and is simply an update of the previous forecast track thereafter.
This is in best agreement with the FSSE guidance, and is also very
close to the consensus HCCA and TVCE guidance.
The CIMSS initial vertical wind shear estimate was only 9 kt from
the south-southwest, and SHIPS guidance shows light wind shear
persisting for another 36 hours as Norman continues tracking around
the subtropical ridge.
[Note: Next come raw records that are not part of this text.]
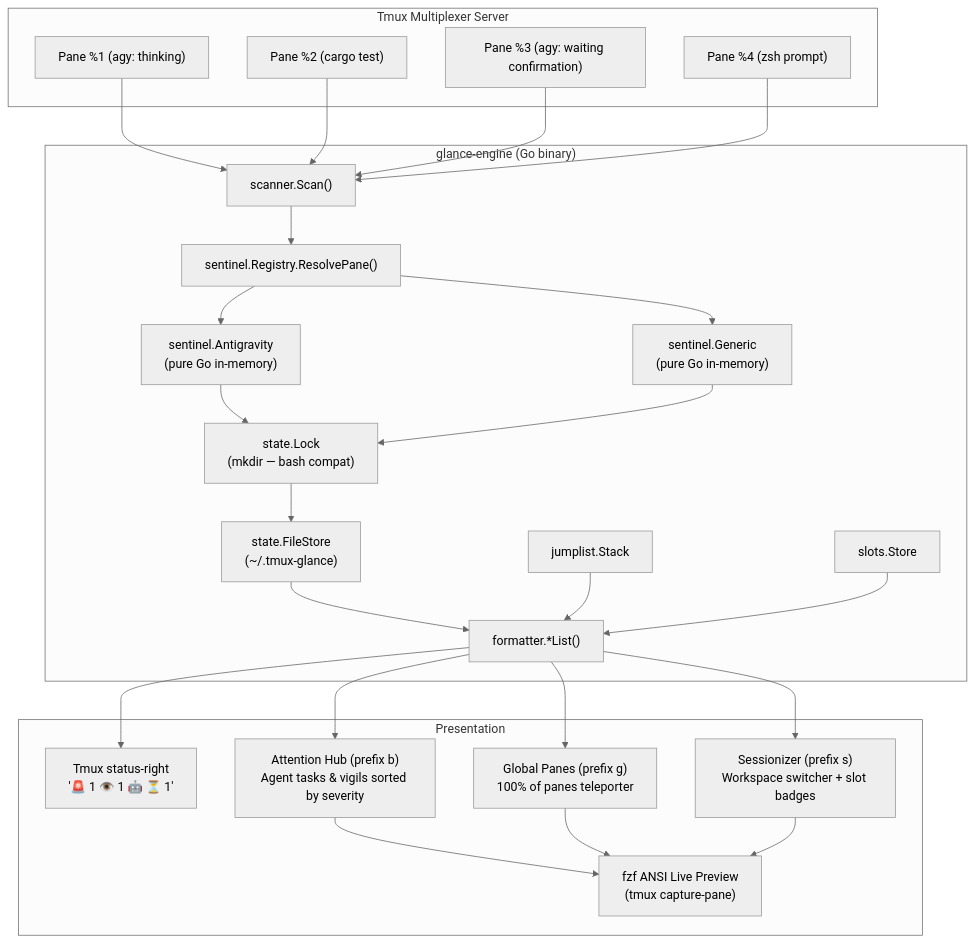
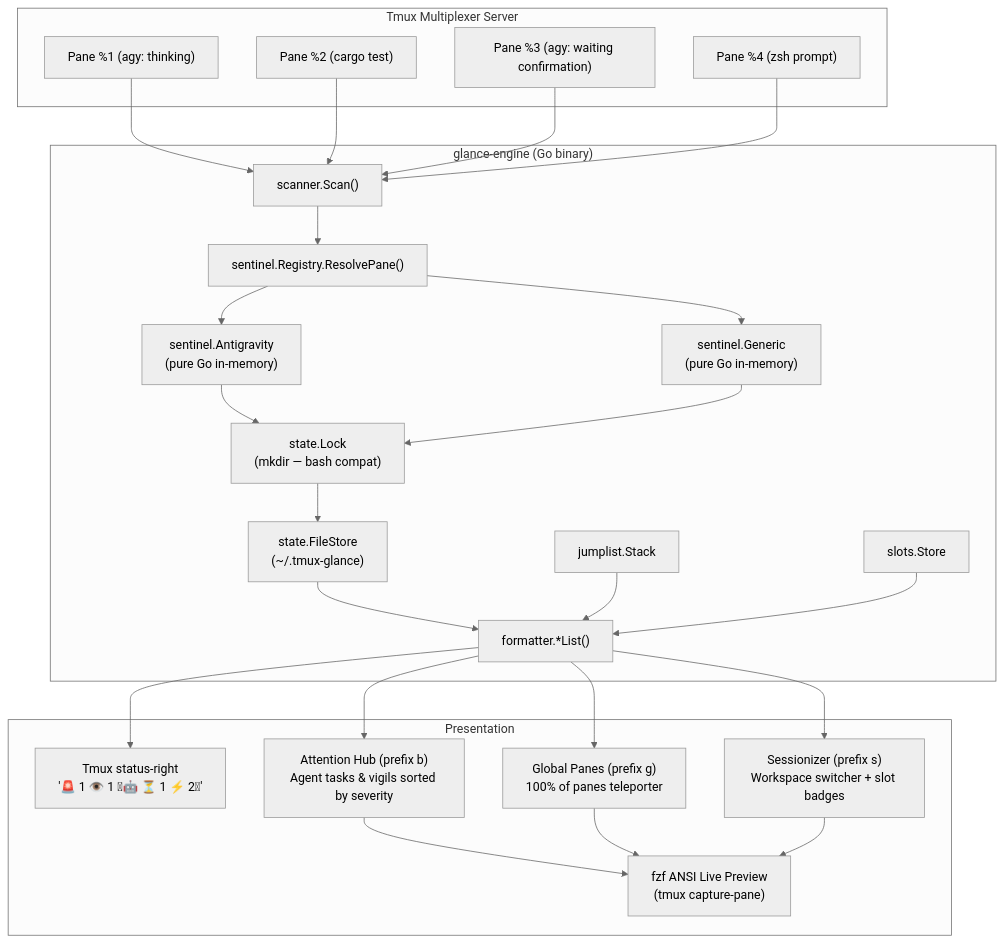
Before and after one commit to mhutchinson/tmux-glance: the diagram in DESIGN.md, drawn with Mermaid (neutral theme). The commit also changed other lines of this file and 10 other files, not shown here.

````diff
--- a/DESIGN.md
+++ b/DESIGN.md
@@ -68,44 +68,44 @@
 ```mermaid
 flowchart TD
     subgraph Tmux Multiplexer Server
         P1["Pane %1 (agy: thinking)"]
         P2["Pane %2 (cargo test)"]
         P3["Pane %3 (agy: waiting confirmation)"]
         P4["Pane %4 (zsh prompt)"]
     end
 
     subgraph glance-engine ["glance-engine (Go binary)"]
         Scan["scanner.Scan()"]
         Router["sentinel.Registry.ResolvePane()"]
         S_AGY["sentinel.Antigravity\n(pure Go in-memory)"]
         S_GEN["sentinel.Generic\n(pure Go in-memory)"]
         Lock["state.Lock\n(mkdir — bash compat)"]
         State["state.FileStore\n(~/.tmux-glance)"]
         JL["jumplist.Stack"]
         Slots["slots.Store"]
         Fmt["formatter.*List()"]
     end
 
     subgraph Presentation
-        Status["Tmux status-right\n'🚨 1  👁️ 1  🤖 ⏳ 1'"]
+        Status["Tmux status-right\n'🚨 1  👁️ 1  🤖 ⏳ 1  ⚡ 2'"]
         Hub["Attention Hub (prefix b)\nAgent tasks & vigils sorted by severity"]
         Fleet["Global Panes (prefix g)\n100% of panes teleporter"]
         Sessions["Sessionizer (prefix s)\nWorkspace switcher + slot badges"]
         Preview["fzf ANSI Live Preview\n(tmux capture-pane)"]
     end
 
     P1 & P2 & P3 & P4 --> Scan
     Scan --> Router
     Router --> S_AGY
     Router --> S_GEN
     S_AGY & S_GEN --> Lock
     Lock --> State
     State --> Fmt
     Fmt --> Status
     Fmt --> Hub
     Fmt --> Fleet
     Fmt --> Sessions
     JL --> Fmt
     Slots --> Fmt
     Hub & Fleet & Sessions --> Preview
 ```
````
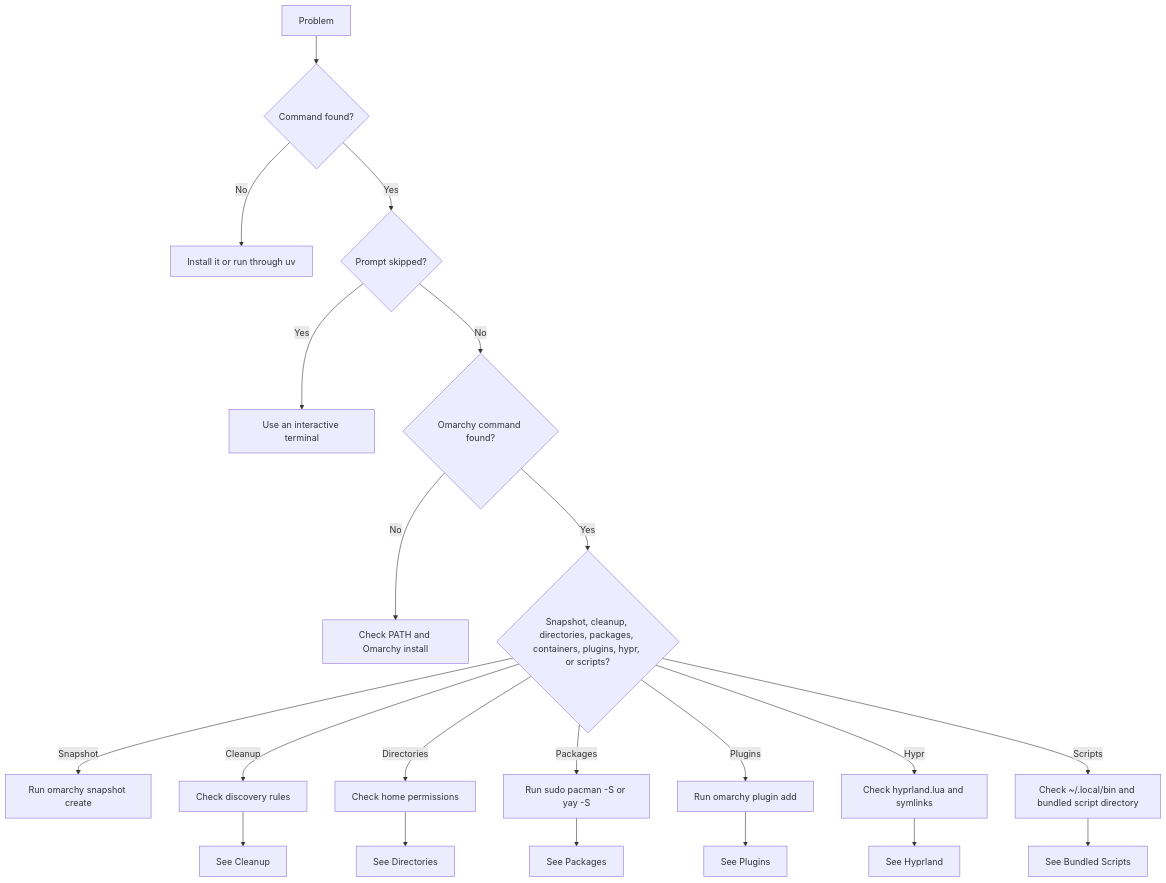
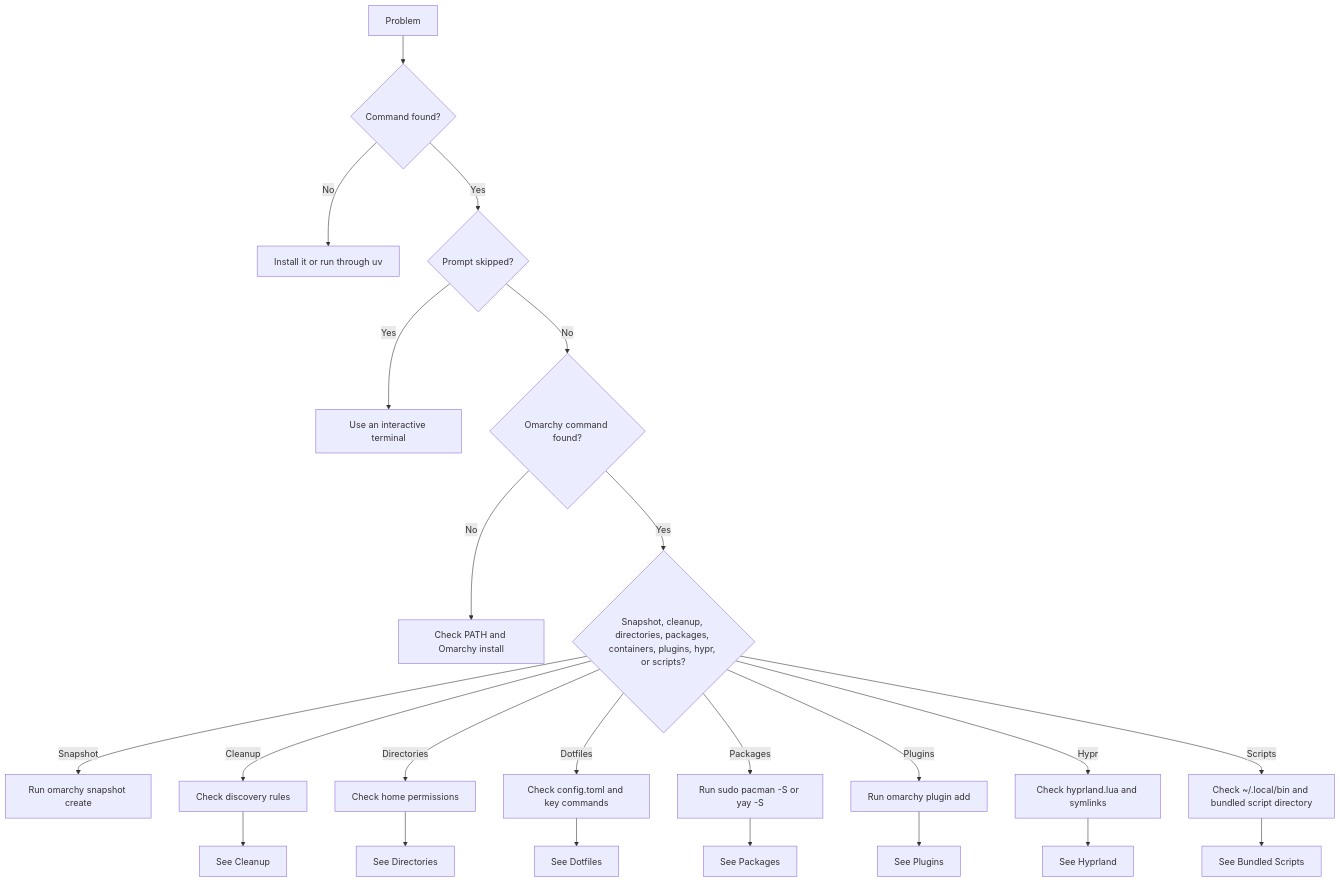
One commit to Armoghans-Organization/Omarchy-Tweaker changed the first of 2 diagrams in docs/troubleshooting.md. Above: the diagram before and after it, drawn with Mermaid. The commit also changed other lines of this file and 27 other files, not shown here.

````diff
--- a/docs/troubleshooting.md
+++ b/docs/troubleshooting.md
@@ -12,23 +12,25 @@
 ```mermaid
 flowchart TD
     A[Problem] --> B{Command found?}
     B -- No --> C[Install it or run through uv]
     B -- Yes --> D{Prompt skipped?}
     D -- Yes --> E[Use an interactive terminal]
     D -- No --> F{Omarchy command found?}
     F -- No --> G[Check PATH and Omarchy install]
     F -- Yes --> H{Snapshot, cleanup, directories, packages, containers, plugins, hypr, or scripts?}
     H -- Snapshot --> I[Run omarchy snapshot create]
     H -- Cleanup --> J[Check discovery rules]
     J --> K[See Cleanup]
     H -- Directories --> L[Check home permissions]
     L --> M[See Directories]
+    H -- Dotfiles --> V[Check config.toml and key commands]
+    V --> W[See Dotfiles]
     H -- Packages --> N[Run sudo pacman -S or yay -S]
     N --> O[See Packages]
     H -- Plugins --> P[Run omarchy plugin add]
     P --> Q[See Plugins]
     H -- Hypr --> R[Check hyprland.lua and symlinks]
     R --> S[See Hyprland]
     H -- Scripts --> T[Check ~/.local/bin and bundled script directory]
     T --> U[See Bundled Scripts]
 ```
````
Norman is also now moving into an area of
slightly higher ocean heat content as per the current CIRA analysis.
Intensity guidance generally shows little change through the next
couple of days, with some of the guidance including CTCI and HWFI
showing an intensity increase between the 12- and 36-hour forecast
times. After 48 hours, a rapid increase in wind shear, a drier
surrounding airmass, and progressively cooler sea surface
temperatures should cause steady weakening. The new intensity
forecast has been adjusted upward slightly from 12 to 48 hours to
better match the guidance envelope, with a similar weakening trend
to the previous advisory thereafter.
INIT  04/1500Z 19.9N 143.4W   75 KT  85 MPH
 12H  05/0000Z 19.9N 145.1W   75 KT  85 MPH
 24H  05/1200Z 19.9N 147.0W   80 KT  90 MPH
 36H  06/0000Z 20.4N 148.6W   80 KT  90 MPH
 48H  06/1200Z 21.2N 149.9W   75 KT  85 MPH
 72H  07/1200Z 23.6N 151.8W   55 KT  65 MPH
 96H  08/1200Z 26.5N 154.0W   40 KT  45 MPH
120H  09/1200Z 29.0N 155.5W   30 KT  35 MPH
Forecaster Jacobson